* _Task instructions_
Copy every line of the entries that includes the word "mandates".

[Data items]
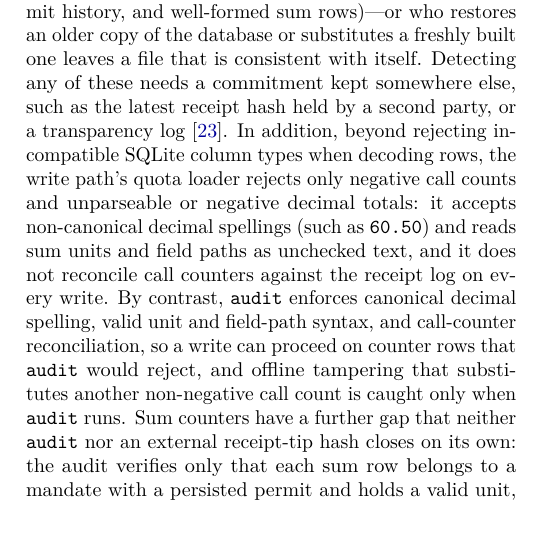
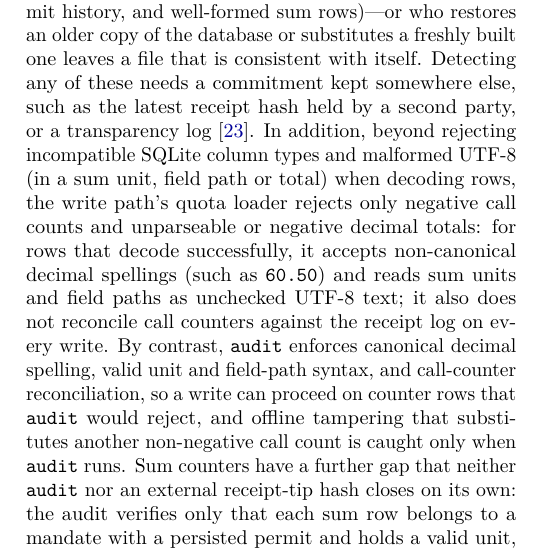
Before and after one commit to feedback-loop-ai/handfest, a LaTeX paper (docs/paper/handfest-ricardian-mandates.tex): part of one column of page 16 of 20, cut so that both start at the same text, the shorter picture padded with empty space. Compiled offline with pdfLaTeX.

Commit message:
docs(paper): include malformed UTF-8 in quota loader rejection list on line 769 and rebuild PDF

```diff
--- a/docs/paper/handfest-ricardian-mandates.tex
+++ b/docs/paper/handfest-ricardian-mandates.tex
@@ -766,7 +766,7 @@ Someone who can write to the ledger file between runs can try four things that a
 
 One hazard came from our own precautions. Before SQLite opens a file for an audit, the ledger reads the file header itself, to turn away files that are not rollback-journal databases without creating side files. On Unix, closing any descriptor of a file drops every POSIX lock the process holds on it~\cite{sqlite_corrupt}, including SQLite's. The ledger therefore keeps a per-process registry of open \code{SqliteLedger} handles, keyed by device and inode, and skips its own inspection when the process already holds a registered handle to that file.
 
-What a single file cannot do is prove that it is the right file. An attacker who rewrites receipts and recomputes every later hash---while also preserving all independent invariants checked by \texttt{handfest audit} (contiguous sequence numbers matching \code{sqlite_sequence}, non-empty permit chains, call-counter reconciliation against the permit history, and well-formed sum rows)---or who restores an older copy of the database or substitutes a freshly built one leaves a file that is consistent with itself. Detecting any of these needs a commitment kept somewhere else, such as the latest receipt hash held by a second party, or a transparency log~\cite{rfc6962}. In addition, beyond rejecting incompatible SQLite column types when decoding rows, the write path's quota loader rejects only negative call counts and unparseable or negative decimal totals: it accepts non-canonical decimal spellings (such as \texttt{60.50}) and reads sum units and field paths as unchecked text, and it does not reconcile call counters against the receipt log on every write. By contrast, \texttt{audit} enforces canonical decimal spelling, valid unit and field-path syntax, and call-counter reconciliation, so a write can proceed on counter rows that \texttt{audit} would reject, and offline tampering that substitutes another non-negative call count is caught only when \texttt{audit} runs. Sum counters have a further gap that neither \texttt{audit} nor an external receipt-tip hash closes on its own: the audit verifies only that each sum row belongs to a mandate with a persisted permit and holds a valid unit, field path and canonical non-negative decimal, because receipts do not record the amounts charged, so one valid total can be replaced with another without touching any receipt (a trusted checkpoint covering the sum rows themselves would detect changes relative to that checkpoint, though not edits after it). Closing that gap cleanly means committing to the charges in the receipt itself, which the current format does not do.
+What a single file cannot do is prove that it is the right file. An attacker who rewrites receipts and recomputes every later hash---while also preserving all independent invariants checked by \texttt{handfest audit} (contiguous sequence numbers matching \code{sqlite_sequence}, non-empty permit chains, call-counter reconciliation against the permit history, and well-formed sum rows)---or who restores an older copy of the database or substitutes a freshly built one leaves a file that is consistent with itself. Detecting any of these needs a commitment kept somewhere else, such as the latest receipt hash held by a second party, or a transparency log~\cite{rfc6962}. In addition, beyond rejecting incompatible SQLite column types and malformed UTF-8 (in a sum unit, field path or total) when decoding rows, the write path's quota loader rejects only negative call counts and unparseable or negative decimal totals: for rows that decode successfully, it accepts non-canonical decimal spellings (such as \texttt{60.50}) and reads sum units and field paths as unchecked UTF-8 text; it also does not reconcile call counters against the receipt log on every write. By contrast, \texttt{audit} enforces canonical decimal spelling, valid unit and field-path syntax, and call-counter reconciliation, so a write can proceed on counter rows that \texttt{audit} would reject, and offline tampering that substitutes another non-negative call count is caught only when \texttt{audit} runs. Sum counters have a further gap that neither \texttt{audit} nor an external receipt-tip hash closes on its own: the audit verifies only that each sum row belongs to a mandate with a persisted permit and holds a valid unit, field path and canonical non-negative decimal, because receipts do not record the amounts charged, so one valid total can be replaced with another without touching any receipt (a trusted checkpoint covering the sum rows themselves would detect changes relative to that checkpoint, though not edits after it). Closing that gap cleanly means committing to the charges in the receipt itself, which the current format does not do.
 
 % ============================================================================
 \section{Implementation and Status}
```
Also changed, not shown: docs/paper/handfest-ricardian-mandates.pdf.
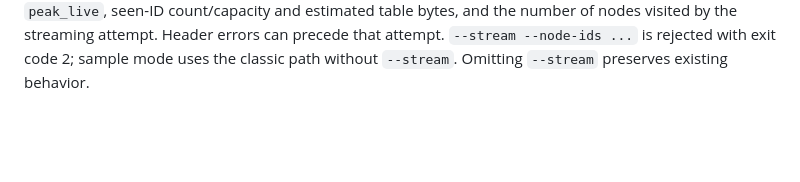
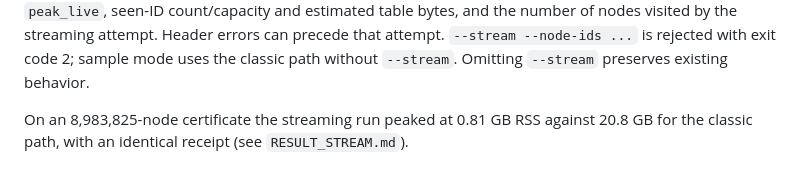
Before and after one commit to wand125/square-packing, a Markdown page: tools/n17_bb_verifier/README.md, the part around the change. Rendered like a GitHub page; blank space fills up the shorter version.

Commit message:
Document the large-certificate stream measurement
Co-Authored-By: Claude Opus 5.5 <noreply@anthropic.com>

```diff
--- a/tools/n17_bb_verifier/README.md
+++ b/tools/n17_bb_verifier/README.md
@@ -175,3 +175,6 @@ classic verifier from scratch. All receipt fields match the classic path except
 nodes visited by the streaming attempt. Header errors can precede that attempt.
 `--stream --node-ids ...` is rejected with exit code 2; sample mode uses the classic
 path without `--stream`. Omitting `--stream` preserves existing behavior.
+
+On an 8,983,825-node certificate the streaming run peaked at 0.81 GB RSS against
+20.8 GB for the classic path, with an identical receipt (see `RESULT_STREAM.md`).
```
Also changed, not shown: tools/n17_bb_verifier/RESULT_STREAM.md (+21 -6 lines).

* _Exercise output_
Before and after one commit to feedback-loop-ai/handfest, a LaTeX paper (docs/paper/handfest-ricardian-mandates.tex): part of one column of page 16 of 20, cut so that both start at the same text, the shorter picture padded with empty space. Compiled offline with pdfLaTeX.
--- a/docs/paper/handfest-ricardian-mandates.tex
+++ b/docs/paper/handfest-ricardian-mandates.tex
Also changed, not shown: docs/paper/handfest-ricardian-mandates.pdf.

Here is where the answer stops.